*** RECORDS PROVIDED ***
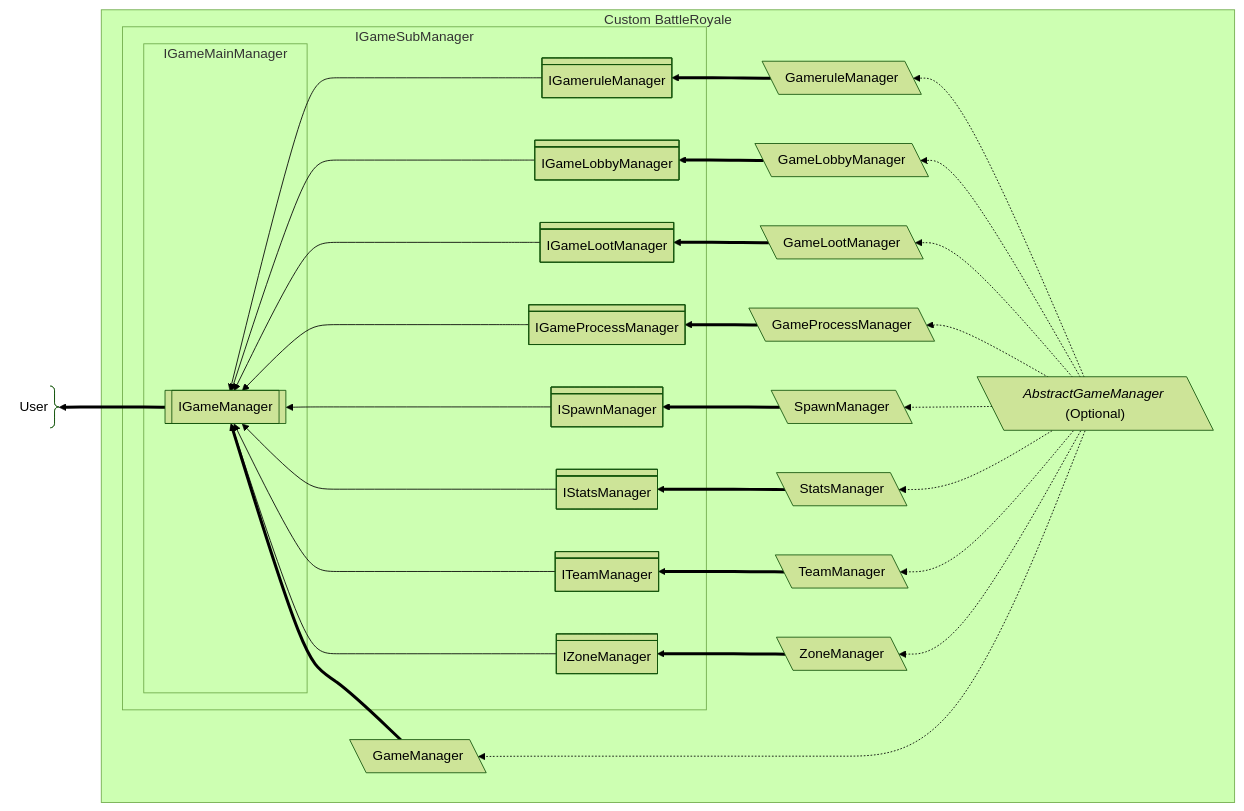
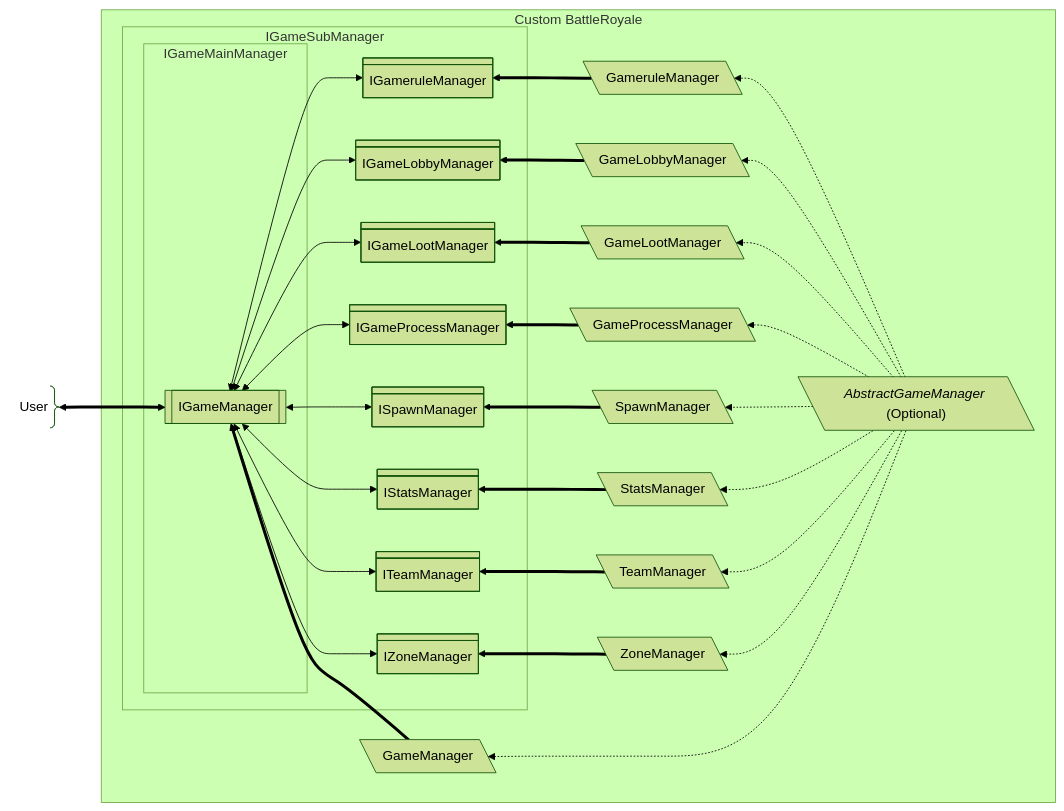
Before and after one commit to XColorful/BattleRoyale: the diagram in docs/architecture/common/game/game-framework.md, drawn with Mermaid (forest theme). The commit also changed 2 other files, not shown here.

Commit message:
docs: Isomorphic Fractals mermaid

````diff
--- a/docs/architecture/common/game/game-framework.md
+++ b/docs/architecture/common/game/game-framework.md
@@ -3,38 +3,38 @@
 ```mermaid
 flowchart RL
 	subgraph Custom BattleRoyale
 		%% --------IGameManager分形--------
 		subgraph IGameSubManager
 			subgraph IGameMainManager
 				IGameManager
 			end
-			IGameruleManager & IGameLobbyManager & IGameLootManager & IGameProcessManager & ISpawnManager & IStatsManager & ITeamManager & IZoneManager ---> IGameManager
+			IGameruleManager & IGameLobbyManager & IGameLootManager & IGameProcessManager & ISpawnManager & IStatsManager & ITeamManager & IZoneManager <--> IGameManager
 		end
 		
 		%% --------实现类--------
 		GameManager ==> IGameManager@{ shape: fr-rect }
 		GameruleManager ==> IGameruleManager@{ shape: div-rect }
 		GameLobbyManager ==> IGameLobbyManager@{ shape: div-rect }
 		GameLootManager ==> IGameLootManager@{ shape: div-rect }
 		GameProcessManager ==> IGameProcessManager@{ shape: div-rect }
 		SpawnManager ==> ISpawnManager@{ shape: div-rect }
 		StatsManager ==> IStatsManager@{ shape: div-rect }
 		TeamManager ==> ITeamManager@{ shape: div-rect }
 		ZoneManager ==> IZoneManager@{ shape: div-rect }
 		
 		%% --------切面父类（可选）--------
 		AbstractGameManager@{ shape: lean-l, label: "_AbstractGameManager_ (Optional)" }
 		AbstractGameManager -.-> GameManager@{ shape: lean-l }
 		AbstractGameManager -.-> GameruleManager@{ shape: lean-l }
 		AbstractGameManager -.-> GameLobbyManager@{ shape: lean-l }
 		AbstractGameManager -.-> GameLootManager@{ shape: lean-l }
 		AbstractGameManager -.-> GameProcessManager@{ shape: lean-l }
 		AbstractGameManager -.-> SpawnManager@{ shape: lean-l }
 		AbstractGameManager -.-> StatsManager@{ shape: lean-l }
 		AbstractGameManager -.-> TeamManager@{ shape: lean-l }
 		AbstractGameManager -.-> ZoneManager@{ shape: lean-l }
 	end
 
 	%% --------外部调用--------
-	IGameManager ==> User@{ shape: brace-r }
+	IGameManager <==> User@{ shape: brace-r }
 ```
````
*** End of RECORDS PROVIDED ***
## PROBLEM STATEMENT:
For every entry, return its exact wording and leave out any image.

## WRITTEN REPLY:
Before and after one commit to XColorful/BattleRoyale: the diagram in docs/architecture/common/game/game-framework.md, drawn with Mermaid (forest theme). The commit also changed 2 other files, not shown here.

Commit message:
docs: Isomorphic Fractals mermaid

````diff
--- a/docs/architecture/common/game/game-framework.md
+++ b/docs/architecture/common/game/game-framework.md
@@ -3,38 +3,38 @@
 ```mermaid
 flowchart RL
 	subgraph Custom BattleRoyale
 		%% --------IGameManager分形--------
 		subgraph IGameSubManager
 			subgraph IGameMainManager
 				IGameManager
 			end
-			IGameruleManager & IGameLobbyManager & IGameLootManager & IGameProcessManager & ISpawnManager & IStatsManager & ITeamManager & IZoneManager ---> IGameManager
+			IGameruleManager & IGameLobbyManager & IGameLootManager & IGameProcessManager & ISpawnManager & IStatsManager & ITeamManager & IZoneManager <--> IGameManager
 		end
 		
 		%% --------实现类--------
 		GameManager ==> IGameManager@{ shape: fr-rect }
 		GameruleManager ==> IGameruleManager@{ shape: div-rect }
 		GameLobbyManager ==> IGameLobbyManager@{ shape: div-rect }
 		GameLootManager ==> IGameLootManager@{ shape: div-rect }
 		GameProcessManager ==> IGameProcessManager@{ shape: div-rect }
 		SpawnManager ==> ISpawnManager@{ shape: div-rect }
 		StatsManager ==> IStatsManager@{ shape: div-rect }
 		TeamManager ==> ITeamManager@{ shape: div-rect }
 		ZoneManager ==> IZoneManager@{ shape: div-rect }
 		
 		%% --------切面父类（可选）--------
 		AbstractGameManager@{ shape: lean-l, label: "_AbstractGameManager_ (Optional)" }
 		AbstractGameManager -.-> GameManager@{ shape: lean-l }
 		AbstractGameManager -.-> GameruleManager@{ shape: lean-l }
 		AbstractGameManager -.-> GameLobbyManager@{ shape: lean-l }
 		AbstractGameManager -.-> GameLootManager@{ shape: lean-l }
 		AbstractGameManager -.-> GameProcessManager@{ shape: lean-l }
 		AbstractGameManager -.-> SpawnManager@{ shape: lean-l }
 		AbstractGameManager -.-> StatsManager@{ shape: lean-l }
 		AbstractGameManager -.-> TeamManager@{ shape: lean-l }
 		AbstractGameManager -.-> ZoneManager@{ shape: lean-l }
 	end
 
 	%% --------外部调用--------
-	IGameManager ==> User@{ shape: brace-r }
+	IGameManager <==> User@{ shape: brace-r }
 ```
````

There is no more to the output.